What is Cross-Contamination?

Overview

The danger of cross-contamination is what separates Celiac Disease from a gluten intolerance. For most with a gluten-intolerance, as long as they do not directly consume gluten, they do not cause damage to themselves. For Celiacs, even a minuscule amount of gluten is enough to cause severe symptoms to arise. Cross-contamination is defined as “the process by which bacteria or other microorganisms are unintentionally transferred from one substance or object to another, with harmful effect.” In this case, the microorganism is gluten, and this process takes place during food preparation.

Prevention

  • Celiacs should have their own toaster. Sharing a toaster oven is okay as long as the rack is cleaned throughly or Celiacs place their food on foil or a tray instead of putting it directly on the rack
  • Celiacs should have their own condiment jars, or all condiments should be in squeezable containers. Double dipping is a major culprit in cross-contamination
  • If there is flour in the household, it should be stored in sealed bags in a separate place from Celiac safe foods.
  • Gluten-free baking should be done before any regular baking. Flour can sometimes linger in the air and could settle on gluten-free products
  • Wash your hands after touching anything that contains gluten, especially if you are about to eat
  • Celiacs should have separate wooden and plastic cooking utensils (or anything made of porous material)
  • If a Celiac is sharing pots and pans with a non-Celiac, they should be thoroughly washed before cooking anything gluten free in them
  • Gluten free pasta and regular pasta cannot share the same water, or it will contaminate the gluten-free pasta
  • Gluten-free items in a fryer will become contaminated if they are in the same fryer with something that contains gluten

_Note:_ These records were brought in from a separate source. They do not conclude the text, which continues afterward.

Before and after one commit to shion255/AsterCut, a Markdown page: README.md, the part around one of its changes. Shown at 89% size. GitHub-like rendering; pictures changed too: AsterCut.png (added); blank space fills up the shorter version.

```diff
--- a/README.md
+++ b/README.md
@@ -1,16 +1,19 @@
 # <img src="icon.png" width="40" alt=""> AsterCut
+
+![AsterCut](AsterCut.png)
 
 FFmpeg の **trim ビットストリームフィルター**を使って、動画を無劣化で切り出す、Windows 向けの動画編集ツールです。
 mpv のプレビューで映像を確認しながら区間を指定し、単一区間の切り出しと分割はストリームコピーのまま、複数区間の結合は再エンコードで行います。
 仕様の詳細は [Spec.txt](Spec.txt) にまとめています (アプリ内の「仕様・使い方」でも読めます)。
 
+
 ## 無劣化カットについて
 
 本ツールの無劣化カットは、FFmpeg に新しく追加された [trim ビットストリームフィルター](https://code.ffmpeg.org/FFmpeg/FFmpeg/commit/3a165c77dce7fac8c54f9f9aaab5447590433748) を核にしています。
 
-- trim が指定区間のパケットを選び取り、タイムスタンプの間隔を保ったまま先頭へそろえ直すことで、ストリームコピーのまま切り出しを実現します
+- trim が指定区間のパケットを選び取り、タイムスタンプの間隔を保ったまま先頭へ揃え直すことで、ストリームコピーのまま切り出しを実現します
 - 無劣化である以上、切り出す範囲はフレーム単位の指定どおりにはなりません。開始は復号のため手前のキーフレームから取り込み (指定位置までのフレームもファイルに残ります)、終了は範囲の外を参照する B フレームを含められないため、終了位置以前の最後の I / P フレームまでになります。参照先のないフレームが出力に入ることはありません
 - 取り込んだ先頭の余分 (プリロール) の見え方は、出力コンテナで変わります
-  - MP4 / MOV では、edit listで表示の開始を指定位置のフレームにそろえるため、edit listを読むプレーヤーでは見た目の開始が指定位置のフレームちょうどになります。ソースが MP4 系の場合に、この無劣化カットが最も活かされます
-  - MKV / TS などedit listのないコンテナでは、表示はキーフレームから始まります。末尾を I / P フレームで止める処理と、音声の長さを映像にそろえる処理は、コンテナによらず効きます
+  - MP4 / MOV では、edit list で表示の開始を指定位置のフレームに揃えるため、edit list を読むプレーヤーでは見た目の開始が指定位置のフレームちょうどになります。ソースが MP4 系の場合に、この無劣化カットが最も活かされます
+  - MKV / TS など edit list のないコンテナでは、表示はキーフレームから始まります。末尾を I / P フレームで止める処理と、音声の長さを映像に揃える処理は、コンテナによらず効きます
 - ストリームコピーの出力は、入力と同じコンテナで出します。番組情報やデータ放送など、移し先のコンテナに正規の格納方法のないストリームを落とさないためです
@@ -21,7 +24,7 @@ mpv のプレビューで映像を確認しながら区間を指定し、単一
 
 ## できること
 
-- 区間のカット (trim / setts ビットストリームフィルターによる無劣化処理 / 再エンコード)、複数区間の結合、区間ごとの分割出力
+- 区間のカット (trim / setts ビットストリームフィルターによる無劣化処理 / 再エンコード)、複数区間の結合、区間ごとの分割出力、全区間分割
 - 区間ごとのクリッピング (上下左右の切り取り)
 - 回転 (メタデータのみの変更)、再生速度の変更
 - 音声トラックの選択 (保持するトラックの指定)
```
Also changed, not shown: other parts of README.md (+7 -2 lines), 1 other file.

For more ways to prevent cross-contamination, please visit the Canadian Celiac Association or The Academy of Nutrition and Dietetics.